Abraham Cahan, the son of a school teacher, was born near Vilnius in Lithuania in 1860. While a student at the Teachers Training Institute he became involved in revolutionary activities and after the assassination of Tsar Alexander II in 1881 he feared arrest and decided to emigrate to the United States.
Cahan settled in the Lower East Side of New York City. Cahan worked in a factory and became involved in trade union activities. He also joined the Socialist Labor Party and was a delegate to the second and third congresses of the Socialist International in 1891 and 1893.
Cahan became a journalist and worked for several Yiddish radical periodicals, including Di Zukunft and Di Arbeter Zeitung. In 1896 he published a novel, Yekl, a Tale of the New York Ghetto. The book won the enthusiastic support of the literary critic, William Dean Howells, and was praised for the realistic treatment of Jewish immigrant life.
In 1897 Cahan founded the Jewish Daily Forward with a group of Jewish trade unionists and Socialist Labor Party members who had become estranged from its leader, Daniel De Leon. Cahan became the editor in 1903 and turned it into a mass-circulation daily. By 1912 it was achieving sales of 120,000. This was to grow to 275,000 ten years later.
Cahan's best known novel, The Rise of David Levinsky was published in 1917. The book is a fictional autobiography of David Levinsky and tells the story of an ambitious immigrant who abandons the practices of Judaism in order to be successful.

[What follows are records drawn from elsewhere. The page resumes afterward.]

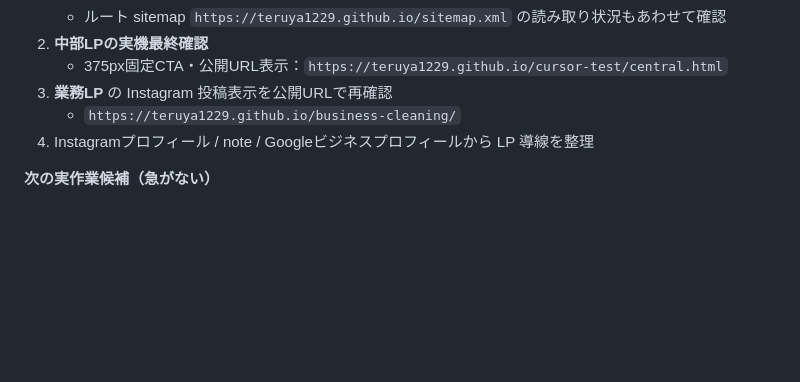
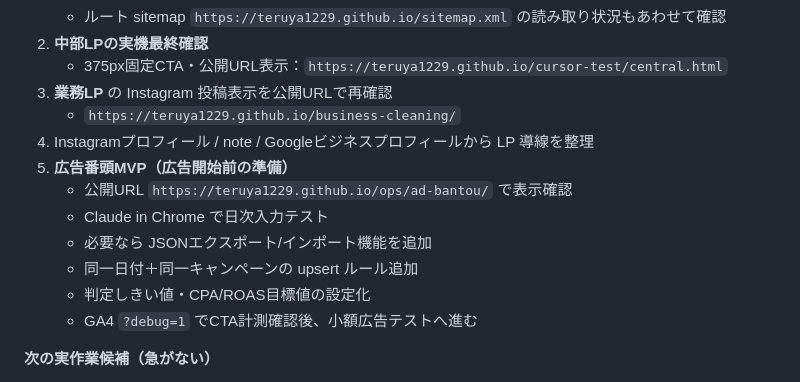
Before and after one commit to teruya1229/teruya1229.github.io, a Markdown page: status.md, the part around one of its changes. Drawn GitHub-style; blank space fills up the shorter version.

```diff
--- a/status.md
+++ b/status.md
@@ -196,6 +242,13 @@
 3. **業務LP** の Instagram 投稿表示を公開URLで再確認
    - `https://teruya1229.github.io/business-cleaning/`
 4. Instagramプロフィール / note / Googleビジネスプロフィールから LP 導線を整理
+5. **広告番頭MVP（広告開始前の準備）**
+   - 公開URL `https://teruya1229.github.io/ops/ad-bantou/` で表示確認
+   - Claude in Chrome で日次入力テスト
+   - 必要なら JSONエクスポート/インポート機能を追加
+   - 同一日付＋同一キャンペーンの upsert ルール追加
+   - 判定しきい値・CPA/ROAS目標値の設定化
+   - GA4 `?debug=1` でCTA計測確認後、小額広告テストへ進む
 
 **次の実作業候補（急がない）**
 
```
Also changed, not shown: other parts of status.md (+47 -1 lines), handoff.md (+21 -3 lines).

Cahan became a leading figure in the American Socialist Party and initially welcomed the Russian Revolution. However, disturbed by the way the Bolshevik government treated its opponents, Cahan became increasingly anti-communist in the 1920s.
In 1936 Abrahan Cahan joined forces with Sidney Hillman, Vito Marcantonio and David Dubinsky to establish the American Labor Party. The main objective of the organization was to support Franklin D. Roosevelt and his New Deal. The ALP put forward a left-wing, non-socialist, program. Its 1937 Declaration of Principles stipulated that there should be a "sufficient planned utilization of the natural economy so that coal, oil, timber, water, and other natural resources that belong to the American people... shall be protected from predatory interests."
According to his biographer, Jules Chametzky: "Cahan advocated that the Jewish immigrant masses Americanize themselves as rapidly and effectively as possible, even though his own literary work frequently showed the social and psychological price such a course exacted. Cahan's position put him severely at odds with Yiddishists, many religious groupings, Zionists, and other advocates of Jewish cultural autonomy."
Abraham Cahan died of congestive heart failure on 31st August, 1951.